A simple scam was used to rob the town of Erie, Colorado,
of more than a million dollars, taking social engineering to another level.
An unknown party completed and submitted an electronic
form on Erie’s administration website with a simple request: change the type of
payment, from check to direct fund transfer, for a company called SEMA
Construction, which was already employed by the city.
No one paid close attention to the request, and it was
granted. On October 25th, 2019, the city wired $1.1 million when the payment
was due. The bank officials notified the administration of the suspicious
transfers 10 days later. SEMA Construction confirmed that they never made the
request, and, of course, never got the money.
The blame rests on the Erie administration employees who failed
to check the validity of the request; it’s precisely the kind of lax behavior
that allows scams to go through as criminals rely on human negligence. The
weakest link, in most cases of hacking and social engineering, are the people
handling the digital information.
The initial investigation revealed no accomplices in the
administration, and the town is trying to recoup the money from insurance. In
the meantime, all electronic forms were disabled, and fund transfers are no
The fraud perpetrated against the city is a combination
of social engineering and business email compromise (BEC), although no emails
were actually exchanged in this case. The goal is the same; criminals
impersonate someone else to trick their victims into making payments or sharing
The FBI and the local police are now investigating how

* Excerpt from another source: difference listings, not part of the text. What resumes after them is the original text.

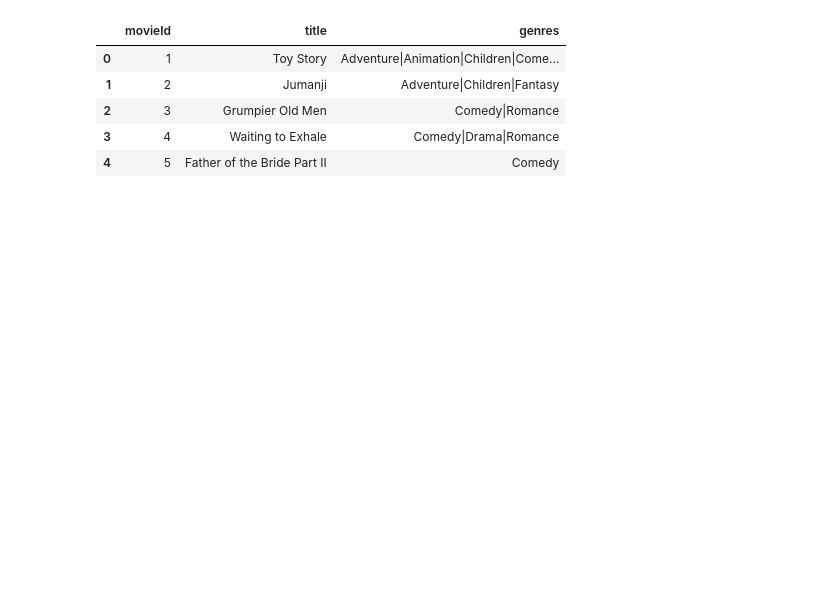
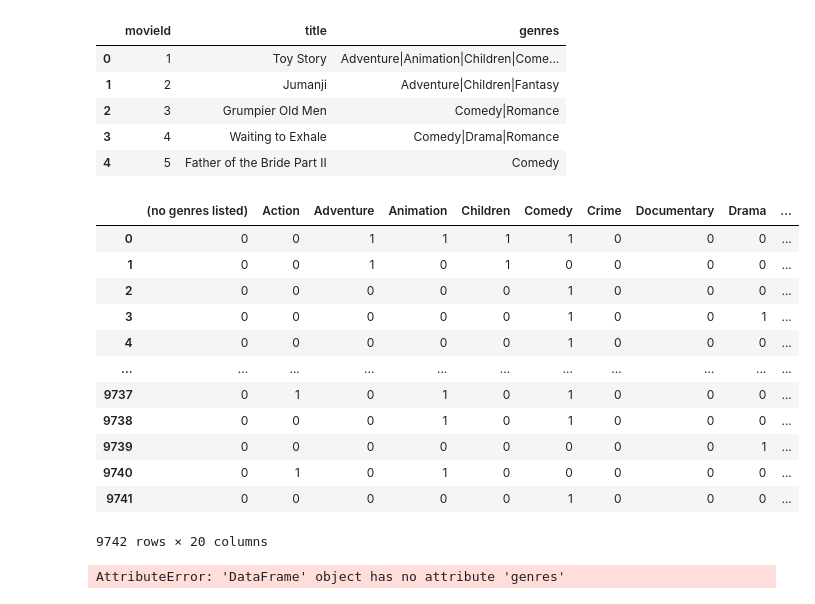
Before and after one commit to MackoyS/movielens-recommendation-system, a Jupyter notebook: Brendan_Notebook.ipynb, the cells around one changed output. Cells and saved outputs as stored; diff of their text form; code cells hidden in the pictures; blank space fills up the shorter version.

```diff
--- a/Brendan_Notebook.ipynb
+++ b/Brendan_Notebook.ipynb
@@ -70,3 +75,39 @@ movies.head()
 | 2 | 3 | Grumpier Old Men | Comedy|Romance |
 | 3 | 4 | Waiting to Exhale | Comedy|Drama|Romance |
 | 4 | 5 | Father of the Bride Part II | Comedy |
+# %%
+genre = movies['genres'].str.get_dummies('|')
+genre
+# %% [output]
+|  | (no genres listed) | Action | Adventure | Animation | Children | Comedy | Crime | Documentary | Drama | ... |
+| 0 | 0 | 0 | 1 | 1 | 1 | 1 | 0 | 0 | 0 | ... |
+| 1 | 0 | 0 | 1 | 0 | 1 | 0 | 0 | 0 | 0 | ... |
+| 2 | 0 | 0 | 0 | 0 | 0 | 1 | 0 | 0 | 0 | ... |
+| 3 | 0 | 0 | 0 | 0 | 0 | 1 | 0 | 0 | 1 | ... |
+| 4 | 0 | 0 | 0 | 0 | 0 | 1 | 0 | 0 | 0 | ... |
+| ... | ... | ... | ... | ... | ... | ... | ... | ... | ... | ... |
+| 9737 | 0 | 1 | 0 | 1 | 0 | 1 | 0 | 0 | 0 | ... |
+| 9738 | 0 | 0 | 0 | 1 | 0 | 1 | 0 | 0 | 0 | ... |
+| 9739 | 0 | 0 | 0 | 0 | 0 | 0 | 0 | 0 | 1 | ... |
+| 9740 | 0 | 1 | 0 | 1 | 0 | 0 | 0 | 0 | 0 | ... |
+| 9741 | 0 | 0 | 0 | 0 | 0 | 1 | 0 | 0 | 0 | ... |
+9742 rows × 20 columns
+# %%
+Action = genre[(genre.genres.str.contains('Action'))]
+Adventure = genre[(genre.genres.str.contains('Adventure'))]
+Animation = genre[(genre.genres.str.contains('Animation'))]
+Biography = genre[(genre.genres.str.contains('Biography'))]
+Comedy = genre[(genre.genres.str.contains('Comedy'))]
+Crime = genre[(genre.genres.str.contains('Crime'))]
+Drama = genre[(genre.genres.str.contains('Drama'))]
+Fantasy = genre[(genre.genres.str.contains('Fantasy'))]
+Horror = genre[(genre.genres.str.contains('Horror'))]
+Mystery = genre[(genre.genres.str.contains('Mystery'))]
+Music = genre[(genre.genres.str.contains('Music'))]
+Musical = genre[(genre.genres.str.contains('Musical'))]
+Romance = genre[(genre.genres.str.contains('Romance'))]
+SciFi = genre[(genre.genres.str.contains('Sci-Fi'))]
+Thriller = genre[(genre.genres.str.contains('Thriller'))]
+War = genre[(genre.genres.str.contains('War'))]
+# %% [output]
+AttributeError: 'DataFrame' object has no attribute 'genres'
```
Also changed, not shown: parts of 10 cells of this notebook, 1 other file.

exactly the scammer managed to pull this through. According to the Denver
Post, this is not the first time it happens, and it’s becoming a lucrative